* TASK TO CARRY OUT *
Quote the records beneath, complete and exact. Leave out images.
========
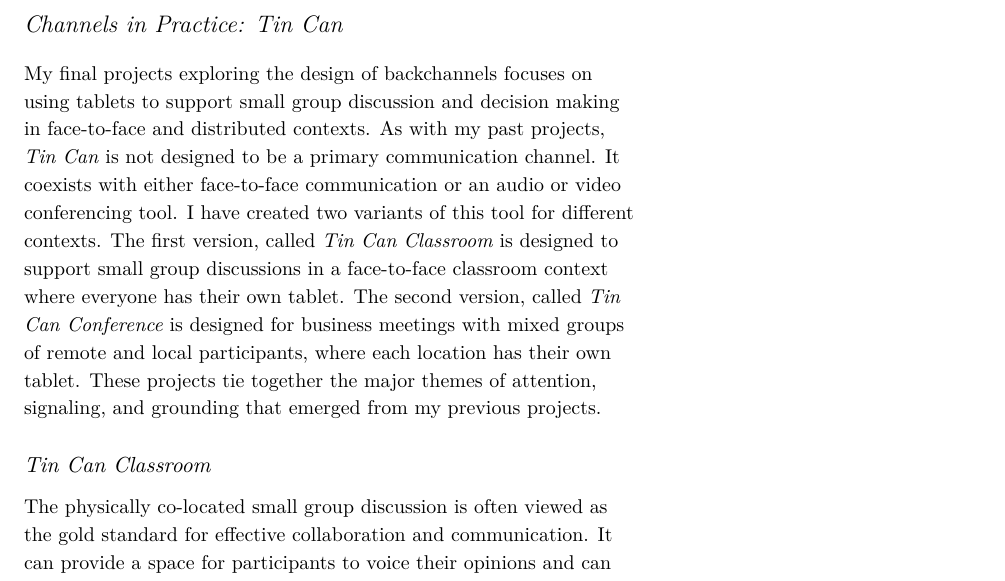
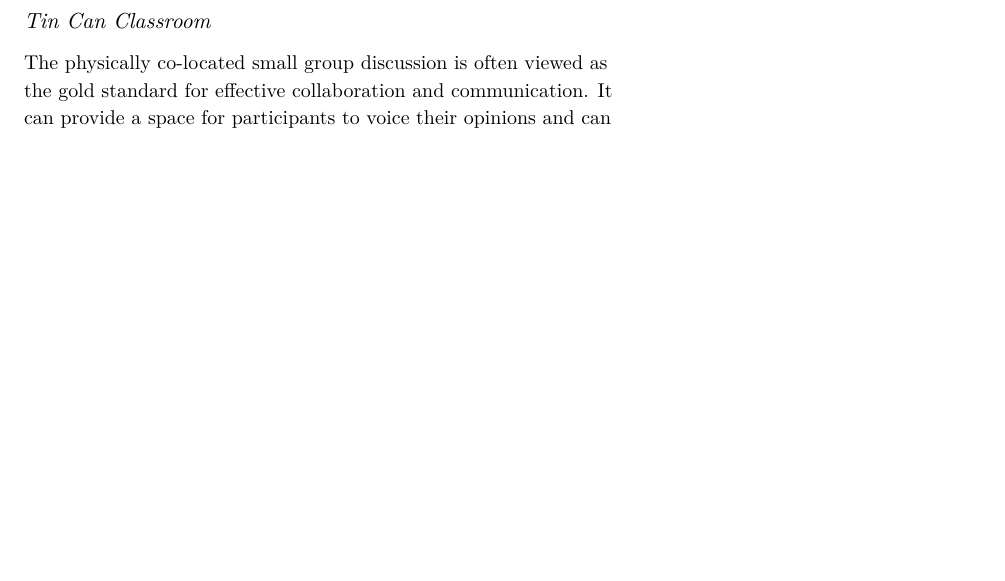
Before and after one commit to drewww/dissertation-proposal, a LaTeX document (proposal.tex): part of page 10 of 13 before the commit and part of page 10 of 12 after it, cut at the place of the change, the shorter picture padded with empty space. Compiled offline with XeLaTeX; a LaTeX package or settings file that is missing is left out.

Commit message:
Trying a reorganization that places Tin Can Class into the past work section and gives conference it's own top level section.

```diff
--- a/proposal.tex
+++ b/proposal.tex
@@ -286,9 +286,6 @@ Issues around attention are also clearly at play with this work. Presenters usin
 
 % this is a little weak, but I don't really have time for a big discussion here. Plus, attention wasn't a focus of the work originally. If I want to really nail attention in a backchan.nl context, I might need to go back and do some more work with backchan.nl next year. Mention it in future work?
 
-\section{Channels in Practice: Tin Can}
-
-My final projects exploring the design of backchannels focuses on using tablets to support small group discussion and decision making in face-to-face and distributed contexts. As with my past projects, \emph{Tin Can} is not designed to be a primary communication channel. It coexists with either face-to-face communication or an audio or video conferencing tool. I have created two variants of this tool for different contexts. The first version, called \emph{Tin Can Classroom} is designed to support small group discussions  in a face-to-face classroom context where everyone has their own tablet. The second version, called \emph{Tin Can Conference} is designed for business meetings with mixed groups of remote and local participants, where each location has their own tablet. These projects tie together the major themes of attention, signaling, and grounding that emerged from my previous projects.
 
 \subsection{Tin Can Classroom}
 
```
Also changed, not shown: proposal.tex (5 more changed lines).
========
* TASK ANSWER *
Before and after one commit to drewww/dissertation-proposal, a LaTeX document (proposal.tex): part of page 10 of 13 before the commit and part of page 10 of 12 after it, cut at the place of the change, the shorter picture padded with empty space. Compiled offline with XeLaTeX; a LaTeX package or settings file that is missing is left out.

Commit message:
Trying a reorganization that places Tin Can Class into the past work section and gives conference it's own top level section.

```diff
--- a/proposal.tex
+++ b/proposal.tex
@@ -286,9 +286,6 @@ Issues around attention are also clearly at play with this work. Presenters usin
 
 % this is a little weak, but I don't really have time for a big discussion here. Plus, attention wasn't a focus of the work originally. If I want to really nail attention in a backchan.nl context, I might need to go back and do some more work with backchan.nl next year. Mention it in future work?
 
-\section{Channels in Practice: Tin Can}
-
-My final projects exploring the design of backchannels focuses on using tablets to support small group discussion and decision making in face-to-face and distributed contexts. As with my past projects, \emph{Tin Can} is not designed to be a primary communication channel. It coexists with either face-to-face communication or an audio or video conferencing tool. I have created two variants of this tool for different contexts. The first version, called \emph{Tin Can Classroom} is designed to support small group discussions  in a face-to-face classroom context where everyone has their own tablet. The second version, called \emph{Tin Can Conference} is designed for business meetings with mixed groups of remote and local participants, where each location has their own tablet. These projects tie together the major themes of attention, signaling, and grounding that emerged from my previous projects.
 
 \subsection{Tin Can Classroom}
 
```
Also changed, not shown: proposal.tex (5 more changed lines).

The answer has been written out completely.